The door opened and a man (I assume it was male and of my own species) dressed in white from head to toe, walked in and closed the door slowly behind him. Imagine Homer Simpson in his radioactive work suit or an astronaut: stiff, lead-lined bodysuit with rounded, shoulder-length headgear that covered the entire head like a Star Wars Trooper, sporting a small rectangular viewing window. His/Her/It's white boots looked thick and clunky.

Walking towards me with his arm straight out, as far away from his body as possible, he wore thick white lead-lined gloves that looked like massive BBQ mitts. At the end of the mitt he was holding long silver prongs that looked like an extended hotdog holder and at they very end of those, was a small glass vial of clear liquid.

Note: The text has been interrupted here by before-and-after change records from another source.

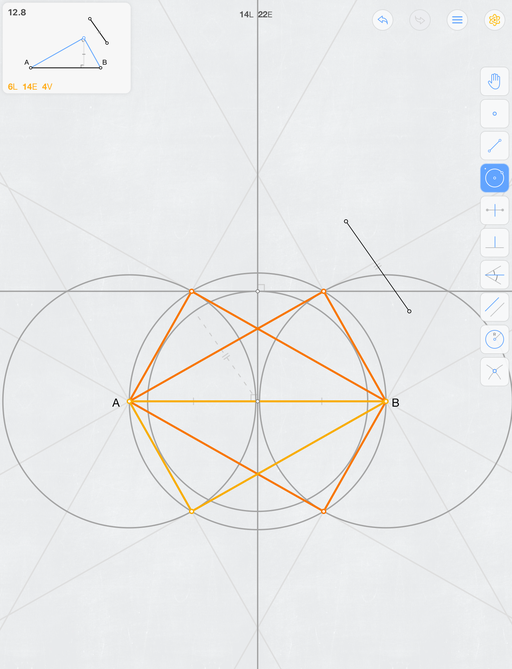
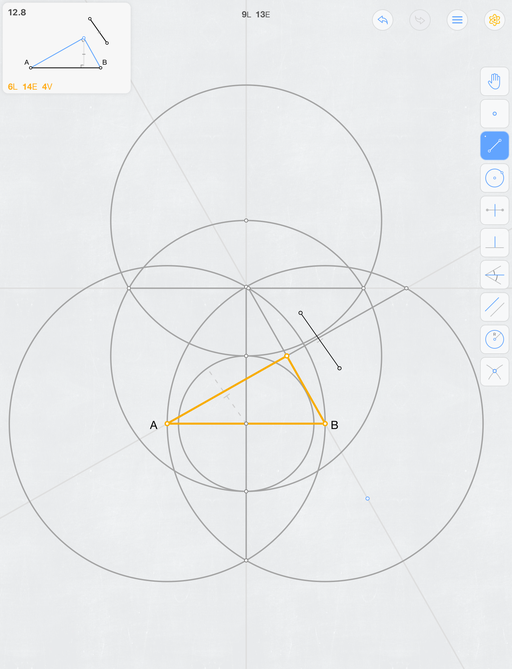
Add 12.8 13E solution.

diff --git a/README.md b/README.md
@@ -14,6 +14,7 @@
 - [v1版本链接(全最优解更新完成)](https://mathsfans.github.io/Euclidea/v1/)  
 
 重要解法更新(v1版本)：
+- (2018-12-15) 12.8 13E新纪录解法。
 - (2018-12-08) 根据iOS 4.12版增加8个新问题并重排题目顺序，更新最优解法(包含所有新题目，和6.11 10E解法)。 
 - (2018-04-18) 3.10 7E新纪录解法。 
 - (2018-04-11) 根据iOS 4.07版增加8个新问题并重排题目顺序，更新最优解法(包含6.10 4E和8.6 4L、5E解法)。 
@@ -45,6 +46,7 @@ The solution pages:
 - [v1 (all optimal solutions, descriptions in Chinese)](https://mathsfans.github.io/Euclidea/v1/)  
 
 Version history (v1 version)：
+- (2018-12-15) New record update: 12.8 13E. 
 - (2018-12-08) Add 8 new problems and re-order all problems according to iOS v4.12, with updated optimal solutions (including all new problems and 6.11 10E). 
 - (2018-04-18) New record update: 3.10 7E. 
 - (2018-04-11) Add 8 new problems and re-order all problems according to iOS v4.07, with updated optimal solutions (including 6.10 4E, 8.6 4L and 5E). 

diff --git a/v1/Euclidea3.md b/v1/Euclidea3.md
@@ -531,9 +531,10 @@
 解：[6L8E，利用半圆构造直角。](solving/d12.7.1.png)  
 注：[2V，如图，作出全部两个解得到隐藏星星。](solving/d12.7.2.png)  
 
-- 12.8 斜边和高 *6L 14E 4V* ⭐  
-解：[6L14E，平移高到相应的位置。](solving/d12.8.1.png)  
-注：[4V，如图做4个三角形得到隐藏星星。](solving/d12.8.2.png)  
+- 12.8 斜边和高 *6L 13E 4V* ⭐  
+解：[6L，平移高到相应的位置。](solving/d12.8.1.png)  
+解：[13E，思路未知。](solving/d12.8.2.png)  
+注：[4V，如图做4个三角形得到隐藏星星。](solving/d12.8.3.png)  
 
 - 12.9 斜边和直角边 *5L 9E 4V* ⭐  
 解：[5L，半圆对的圆周角为直角。](solving/d12.9.1.png)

Sitting there in my jeans, open-toe sandals and short sleeved T-shirt I clutched my lead-lined postage stamp over the general area of my heart and started to laugh. You know, that ‘I-am-so-fucked’ giggle that comes out when you know you’re in way over your head..

Denise: (in a nonchalant, joking voice) Should I be worried?

Homer: (in a muffled, robotic tone) Drink this.

Denise: With my bare hand?

Homer: (raises vial a little higher; viewing window fogs up)

Denise: (grabs vial like a shot glass and salutes Homers good health) Bottom’s up!

I admit, being left alone in glorious, uninterrupted silence, blowing dust off of movies not meant for innocent eyes and eating my favorite pizzas (slid under the door) was a treat at first, but I soon missed not being able to kiss my kid’s amazingly smoochable cheeks, and it ruined what should have been a fabulous, glow-in-the-dark holiday.